INSTRUCTIONS FOR THE TASK:
Once you have read the entries below, repeat all of them exactly.
##### SUPPLIED RECORDS #####
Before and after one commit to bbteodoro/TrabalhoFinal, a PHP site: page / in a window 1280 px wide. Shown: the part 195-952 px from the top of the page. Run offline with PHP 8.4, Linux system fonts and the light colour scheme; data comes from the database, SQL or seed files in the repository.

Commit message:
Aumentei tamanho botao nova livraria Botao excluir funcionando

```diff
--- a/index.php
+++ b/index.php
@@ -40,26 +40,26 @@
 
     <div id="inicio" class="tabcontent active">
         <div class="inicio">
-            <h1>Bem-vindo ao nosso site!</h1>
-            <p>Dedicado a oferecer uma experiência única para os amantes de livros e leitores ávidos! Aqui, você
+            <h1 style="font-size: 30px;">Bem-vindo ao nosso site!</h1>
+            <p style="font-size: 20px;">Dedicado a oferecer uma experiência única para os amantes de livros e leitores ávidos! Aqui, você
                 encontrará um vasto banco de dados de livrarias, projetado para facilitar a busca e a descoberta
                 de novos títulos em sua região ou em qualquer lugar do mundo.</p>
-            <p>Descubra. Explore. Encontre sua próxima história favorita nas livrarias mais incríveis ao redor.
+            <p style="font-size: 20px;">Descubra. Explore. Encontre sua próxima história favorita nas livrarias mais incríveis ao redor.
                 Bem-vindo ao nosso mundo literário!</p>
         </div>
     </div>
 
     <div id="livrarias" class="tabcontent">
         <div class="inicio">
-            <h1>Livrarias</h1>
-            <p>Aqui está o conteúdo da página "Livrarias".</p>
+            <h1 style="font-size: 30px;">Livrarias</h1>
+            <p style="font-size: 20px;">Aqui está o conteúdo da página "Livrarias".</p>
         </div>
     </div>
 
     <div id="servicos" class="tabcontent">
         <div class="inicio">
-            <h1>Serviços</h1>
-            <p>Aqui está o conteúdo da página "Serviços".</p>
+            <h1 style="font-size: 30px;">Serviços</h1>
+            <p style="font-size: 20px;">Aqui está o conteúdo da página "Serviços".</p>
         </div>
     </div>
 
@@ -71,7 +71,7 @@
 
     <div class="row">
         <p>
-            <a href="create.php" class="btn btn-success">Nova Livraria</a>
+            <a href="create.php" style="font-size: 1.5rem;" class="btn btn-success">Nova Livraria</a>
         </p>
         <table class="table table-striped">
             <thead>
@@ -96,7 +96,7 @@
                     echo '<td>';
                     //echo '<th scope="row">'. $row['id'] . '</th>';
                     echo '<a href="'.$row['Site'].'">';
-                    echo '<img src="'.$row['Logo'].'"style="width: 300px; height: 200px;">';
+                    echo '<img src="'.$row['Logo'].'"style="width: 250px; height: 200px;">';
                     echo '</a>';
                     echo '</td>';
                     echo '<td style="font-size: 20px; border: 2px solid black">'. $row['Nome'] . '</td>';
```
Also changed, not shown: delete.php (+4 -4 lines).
#####
EXERCISE RESULT:
Before and after one commit to bbteodoro/TrabalhoFinal, a PHP site: page / in a window 1280 px wide. Shown: the part 195-952 px from the top of the page. Run offline with PHP 8.4, Linux system fonts and the light colour scheme; data comes from the database, SQL or seed files in the repository.

Commit message:
Aumentei tamanho botao nova livraria Botao excluir funcionando

```diff
--- a/index.php
+++ b/index.php
@@ -40,26 +40,26 @@
 
     <div id="inicio" class="tabcontent active">
         <div class="inicio">
-            <h1>Bem-vindo ao nosso site!</h1>
-            <p>Dedicado a oferecer uma experiência única para os amantes de livros e leitores ávidos! Aqui, você
+            <h1 style="font-size: 30px;">Bem-vindo ao nosso site!</h1>
+            <p style="font-size: 20px;">Dedicado a oferecer uma experiência única para os amantes de livros e leitores ávidos! Aqui, você
                 encontrará um vasto banco de dados de livrarias, projetado para facilitar a busca e a descoberta
                 de novos títulos em sua região ou em qualquer lugar do mundo.</p>
-            <p>Descubra. Explore. Encontre sua próxima história favorita nas livrarias mais incríveis ao redor.
+            <p style="font-size: 20px;">Descubra. Explore. Encontre sua próxima história favorita nas livrarias mais incríveis ao redor.
                 Bem-vindo ao nosso mundo literário!</p>
         </div>
     </div>
 
     <div id="livrarias" class="tabcontent">
         <div class="inicio">
-            <h1>Livrarias</h1>
-            <p>Aqui está o conteúdo da página "Livrarias".</p>
+            <h1 style="font-size: 30px;">Livrarias</h1>
+            <p style="font-size: 20px;">Aqui está o conteúdo da página "Livrarias".</p>
         </div>
     </div>
 
     <div id="servicos" class="tabcontent">
         <div class="inicio">
-            <h1>Serviços</h1>
-            <p>Aqui está o conteúdo da página "Serviços".</p>
+            <h1 style="font-size: 30px;">Serviços</h1>
+            <p style="font-size: 20px;">Aqui está o conteúdo da página "Serviços".</p>
         </div>
     </div>
 
@@ -71,7 +71,7 @@
 
     <div class="row">
         <p>
-            <a href="create.php" class="btn btn-success">Nova Livraria</a>
+            <a href="create.php" style="font-size: 1.5rem;" class="btn btn-success">Nova Livraria</a>
         </p>
         <table class="table table-striped">
             <thead>
@@ -96,7 +96,7 @@
                     echo '<td>';
                     //echo '<th scope="row">'. $row['id'] . '</th>';
                     echo '<a href="'.$row['Site'].'">';
-                    echo '<img src="'.$row['Logo'].'"style="width: 300px; height: 200px;">';
+                    echo '<img src="'.$row['Logo'].'"style="width: 250px; height: 200px;">';
                     echo '</a>';
                     echo '</td>';
                     echo '<td style="font-size: 20px; border: 2px solid black">'. $row['Nome'] . '</td>';
```
Also changed, not shown: delete.php (+4 -4 lines).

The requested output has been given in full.